Later on, the centrepiece of his "art" is a triple murder so repulsive that one has to wonder if he is trying to push the limits to see how far he can go, and how far we will follow him. A few murders later, Jack has the kind of talks "incel" have to justify their hatred of women, with all his female victims being described as "stupid". In a rare moment of what seems to be a normal life, Jack has a relationship with a woman who he calls "Simple" (Riley Keough, superb), and his repeated putdowns of the poor woman are nearly more disturbing than the actual crimes, reminding us of how many women have to put up with that kind of talks, in relationships or even workplaces.
The film is violent and disturbing, but not quite as gory as one might have expected, and probably not as graphic as Antichrist. It is telling that a scene of disgusting animal violence caused the most audible gasp in the audience, proving yet again that we are often more upset by the plight of animals than human beings.
The house that Jack keeps trying to build over the year, then destroys repeatedly before finally achieving it in the most unexpected way is an artist's magnum opus. What follows is a twenty minutes long epilogue of furious inventiveness, totally at odd with what we have just seen stylistically, and among the most striking scenes the Danish director has ever conjured up.
As different as the stories are, Lars Von Trier's latest film feels like a companion piece to his Melancholia, with some similar visual compositions, and where the destructive force of depression has here been replaced by a resigned lack of hope. The House That Jack Built is a radical work, the act of self-loathing of an artist who feels trapped in his provocations and the own hell he has built for himself, while at the same time being unable to resist his compulsion to tease. It is a film that condemns abuse towards women in all its forms, but one that he already knows will be misunderstood.
Review by Laurent de Alberti
Star rating: ★★★★★
Official Selection, Out of Competition

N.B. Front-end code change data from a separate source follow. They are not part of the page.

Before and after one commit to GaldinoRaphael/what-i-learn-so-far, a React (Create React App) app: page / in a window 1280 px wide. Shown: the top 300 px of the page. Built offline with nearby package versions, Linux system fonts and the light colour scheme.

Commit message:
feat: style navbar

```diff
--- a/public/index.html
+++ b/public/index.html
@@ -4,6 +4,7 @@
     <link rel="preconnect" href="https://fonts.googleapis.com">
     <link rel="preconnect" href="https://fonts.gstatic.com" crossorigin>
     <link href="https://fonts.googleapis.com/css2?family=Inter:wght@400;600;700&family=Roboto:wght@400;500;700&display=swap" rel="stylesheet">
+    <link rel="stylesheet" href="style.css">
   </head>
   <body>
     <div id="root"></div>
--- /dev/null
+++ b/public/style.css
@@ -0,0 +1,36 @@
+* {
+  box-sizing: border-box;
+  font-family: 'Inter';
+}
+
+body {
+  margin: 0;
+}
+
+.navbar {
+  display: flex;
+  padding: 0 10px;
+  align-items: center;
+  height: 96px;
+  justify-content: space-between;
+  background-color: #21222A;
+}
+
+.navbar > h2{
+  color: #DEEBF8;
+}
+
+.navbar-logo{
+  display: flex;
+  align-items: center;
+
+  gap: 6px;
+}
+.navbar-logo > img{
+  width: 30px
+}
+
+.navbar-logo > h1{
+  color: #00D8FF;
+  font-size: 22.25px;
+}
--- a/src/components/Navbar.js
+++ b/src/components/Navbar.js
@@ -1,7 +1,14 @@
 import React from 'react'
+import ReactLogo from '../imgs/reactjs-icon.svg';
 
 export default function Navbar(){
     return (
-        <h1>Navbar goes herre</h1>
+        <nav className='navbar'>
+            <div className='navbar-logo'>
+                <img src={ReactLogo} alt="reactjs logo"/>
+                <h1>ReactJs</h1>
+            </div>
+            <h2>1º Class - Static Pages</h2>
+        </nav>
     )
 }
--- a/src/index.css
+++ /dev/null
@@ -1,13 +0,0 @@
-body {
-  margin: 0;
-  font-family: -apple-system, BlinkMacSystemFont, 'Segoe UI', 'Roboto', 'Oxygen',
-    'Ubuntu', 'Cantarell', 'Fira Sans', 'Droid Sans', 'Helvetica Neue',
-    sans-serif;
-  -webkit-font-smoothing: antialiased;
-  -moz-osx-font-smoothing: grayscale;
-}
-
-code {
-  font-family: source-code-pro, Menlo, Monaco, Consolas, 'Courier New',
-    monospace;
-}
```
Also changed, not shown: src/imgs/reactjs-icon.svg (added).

The House That Jack Built. Denmark/France/Germany/Sweden 2018. Directed by Lars Von Trier. Starring Matt Dillon, Bruno Ganz, Uma Thurman, Sofie Gråbøl...